I'm taking requests for topics this November. God, I hope I don't regret that. Gardening questions? Recipe questions? Personal questions?  I promise to respond. I triple dog dare you.

Friday, November 09, 2012

Gardening fashion

Looking for a knitting project? May I suggest these. Actually, I think the hat may be felted? I suppose the red tipped Q-tip here is deadheading her azaleas, though reaching some of them with that wide collar and bell shaped sleeves and sweater bottom may make that difficult. But it looks like she's persevering.

Portlanders, get knitting.

Thursday, November 08, 2012

The fuchias are still hanging in there

Mme. Gadski, Bay Shore  (LOC)
Alas, I've stopped watering the hanging fuchsias, but they seem to have a mind of their own and just keep on blooming.
Aren't fuschias amazing?

Wednesday, November 07, 2012

And the dahlia played on

Dahlia as seen on November 6th
As seen on November 6th. Dahlias in our neighborhood are still blooming their little heads off.

Monday, November 05, 2012

Seeing a blogger I admire

Smitten Kitchen packs Powells
I suppose I've been more of a blog reader than a blogger myself lately. I have a handful of blogs I like to read. Actually, it's more than a handful, and when I have the time, I catch up on them. They range in topics from design to politics to gardening to food to weight loss/healthy living to folks who just have lovely points of view I enjoy reading. The topics have ranged over the years, and many blogs have been unsubscribed from when they've lost their voice, moved to prioritizing making money or getting popular with their blogs, or have just disappeared.

But one that's stayed steady in her voice and in my blog reader, is Smitten Kitchen. It's my go-to blog for spot-on recipes with flavors well balanced, and while I may visit when searching for a great holiday meal recipe, she also doles out great salads and vegetable based meals as well. Her broccoli salad is one of my favorites during the summer.

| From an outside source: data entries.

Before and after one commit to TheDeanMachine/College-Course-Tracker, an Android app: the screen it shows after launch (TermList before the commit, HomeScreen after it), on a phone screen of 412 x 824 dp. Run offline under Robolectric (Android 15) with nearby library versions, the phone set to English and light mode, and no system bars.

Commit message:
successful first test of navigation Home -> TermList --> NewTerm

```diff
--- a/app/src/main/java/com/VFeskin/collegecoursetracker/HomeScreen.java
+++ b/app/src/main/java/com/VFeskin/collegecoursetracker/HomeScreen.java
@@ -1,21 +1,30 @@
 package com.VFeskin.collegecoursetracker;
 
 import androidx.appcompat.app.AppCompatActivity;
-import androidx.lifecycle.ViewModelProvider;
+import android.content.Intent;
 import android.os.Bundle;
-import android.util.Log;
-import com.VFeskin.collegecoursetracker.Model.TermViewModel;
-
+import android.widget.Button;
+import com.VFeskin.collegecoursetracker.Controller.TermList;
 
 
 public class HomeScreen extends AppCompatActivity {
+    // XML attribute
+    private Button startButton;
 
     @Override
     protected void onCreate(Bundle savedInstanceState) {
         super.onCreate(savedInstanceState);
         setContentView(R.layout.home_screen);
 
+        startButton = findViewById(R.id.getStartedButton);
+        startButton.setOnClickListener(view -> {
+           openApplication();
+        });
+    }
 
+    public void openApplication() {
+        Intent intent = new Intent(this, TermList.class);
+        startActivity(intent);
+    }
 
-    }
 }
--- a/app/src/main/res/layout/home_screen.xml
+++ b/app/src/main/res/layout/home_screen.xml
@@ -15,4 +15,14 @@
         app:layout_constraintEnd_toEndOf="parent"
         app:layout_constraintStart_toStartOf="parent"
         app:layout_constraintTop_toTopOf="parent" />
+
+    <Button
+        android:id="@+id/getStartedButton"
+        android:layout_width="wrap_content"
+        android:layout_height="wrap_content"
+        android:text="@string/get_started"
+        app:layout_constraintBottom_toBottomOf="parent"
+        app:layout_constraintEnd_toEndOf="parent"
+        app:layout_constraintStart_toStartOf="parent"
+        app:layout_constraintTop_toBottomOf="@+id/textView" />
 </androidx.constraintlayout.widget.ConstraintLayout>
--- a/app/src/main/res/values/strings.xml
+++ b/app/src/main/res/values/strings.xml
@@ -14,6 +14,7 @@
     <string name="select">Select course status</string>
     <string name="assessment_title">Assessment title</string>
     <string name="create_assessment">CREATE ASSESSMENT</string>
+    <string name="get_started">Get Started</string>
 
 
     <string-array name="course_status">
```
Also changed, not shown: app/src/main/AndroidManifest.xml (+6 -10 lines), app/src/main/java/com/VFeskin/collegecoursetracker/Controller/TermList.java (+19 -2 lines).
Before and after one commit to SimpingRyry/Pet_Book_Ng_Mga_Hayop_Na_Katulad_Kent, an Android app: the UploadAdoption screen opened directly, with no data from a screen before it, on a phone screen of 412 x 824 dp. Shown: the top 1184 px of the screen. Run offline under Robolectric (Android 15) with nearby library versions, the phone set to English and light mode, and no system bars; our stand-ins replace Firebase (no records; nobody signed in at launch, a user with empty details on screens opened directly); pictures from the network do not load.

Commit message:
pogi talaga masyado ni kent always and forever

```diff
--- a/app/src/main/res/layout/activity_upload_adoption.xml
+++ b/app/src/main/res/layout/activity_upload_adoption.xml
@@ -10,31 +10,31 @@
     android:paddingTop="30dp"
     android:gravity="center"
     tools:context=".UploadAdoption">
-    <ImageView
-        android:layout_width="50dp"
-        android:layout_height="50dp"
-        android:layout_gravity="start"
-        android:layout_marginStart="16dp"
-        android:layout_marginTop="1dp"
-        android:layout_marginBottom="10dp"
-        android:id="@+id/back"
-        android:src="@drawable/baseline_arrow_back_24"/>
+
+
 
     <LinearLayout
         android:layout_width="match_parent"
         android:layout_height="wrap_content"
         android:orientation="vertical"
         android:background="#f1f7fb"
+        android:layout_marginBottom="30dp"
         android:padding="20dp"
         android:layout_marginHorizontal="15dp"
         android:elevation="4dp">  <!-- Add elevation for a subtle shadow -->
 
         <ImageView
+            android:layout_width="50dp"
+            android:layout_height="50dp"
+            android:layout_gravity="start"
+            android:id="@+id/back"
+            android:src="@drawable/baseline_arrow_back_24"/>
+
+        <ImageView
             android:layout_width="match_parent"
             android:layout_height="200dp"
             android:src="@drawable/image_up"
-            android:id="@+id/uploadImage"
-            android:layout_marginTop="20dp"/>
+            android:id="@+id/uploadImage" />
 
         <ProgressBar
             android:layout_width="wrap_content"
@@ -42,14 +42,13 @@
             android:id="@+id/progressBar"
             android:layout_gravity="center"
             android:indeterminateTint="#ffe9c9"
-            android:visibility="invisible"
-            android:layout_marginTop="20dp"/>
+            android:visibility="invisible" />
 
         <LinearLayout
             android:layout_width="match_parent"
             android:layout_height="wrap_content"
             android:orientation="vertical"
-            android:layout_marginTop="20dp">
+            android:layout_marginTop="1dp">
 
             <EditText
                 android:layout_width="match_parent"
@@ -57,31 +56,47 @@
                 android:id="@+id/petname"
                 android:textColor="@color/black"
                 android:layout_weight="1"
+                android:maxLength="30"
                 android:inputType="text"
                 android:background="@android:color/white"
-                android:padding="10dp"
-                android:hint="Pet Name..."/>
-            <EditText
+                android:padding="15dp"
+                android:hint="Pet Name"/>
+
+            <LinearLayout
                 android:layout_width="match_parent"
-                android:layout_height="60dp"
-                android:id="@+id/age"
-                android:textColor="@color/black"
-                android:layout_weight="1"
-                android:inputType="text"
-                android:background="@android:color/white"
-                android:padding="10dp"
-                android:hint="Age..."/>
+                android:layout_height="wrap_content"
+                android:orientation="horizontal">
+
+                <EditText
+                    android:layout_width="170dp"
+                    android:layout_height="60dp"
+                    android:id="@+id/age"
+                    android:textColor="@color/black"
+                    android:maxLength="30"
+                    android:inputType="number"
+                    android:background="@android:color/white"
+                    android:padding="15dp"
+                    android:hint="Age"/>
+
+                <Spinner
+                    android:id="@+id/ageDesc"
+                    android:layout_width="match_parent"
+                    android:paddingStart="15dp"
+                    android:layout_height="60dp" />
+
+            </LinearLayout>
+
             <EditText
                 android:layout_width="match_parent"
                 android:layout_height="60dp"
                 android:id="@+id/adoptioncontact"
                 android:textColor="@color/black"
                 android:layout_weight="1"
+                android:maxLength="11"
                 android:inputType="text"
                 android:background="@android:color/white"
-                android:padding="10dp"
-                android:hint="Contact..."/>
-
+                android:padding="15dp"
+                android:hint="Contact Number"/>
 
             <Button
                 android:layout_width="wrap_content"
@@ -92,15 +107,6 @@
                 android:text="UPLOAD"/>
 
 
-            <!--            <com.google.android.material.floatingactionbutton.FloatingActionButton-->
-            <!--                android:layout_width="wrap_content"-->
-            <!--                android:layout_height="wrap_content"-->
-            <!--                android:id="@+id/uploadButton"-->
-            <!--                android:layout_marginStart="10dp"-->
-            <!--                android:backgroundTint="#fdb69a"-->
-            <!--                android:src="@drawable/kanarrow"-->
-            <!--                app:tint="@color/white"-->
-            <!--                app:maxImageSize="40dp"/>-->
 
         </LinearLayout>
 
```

It was wonderful to see her in person tonight while on her book tour. Alas, her books were already sold out at Powells so I couldn't buy one, and the room was hot and packed with admirers (see photo above for proof), but it was great to see her personality in life, not just on screen. I think I might like her even more now.

Here are some of my favorites from Smitten Kitchen:
Broccoli Slaw
Triple Berry Buttermilk Bundt Cake 
Her recent farro and butternut squash salad
Nectarine Galette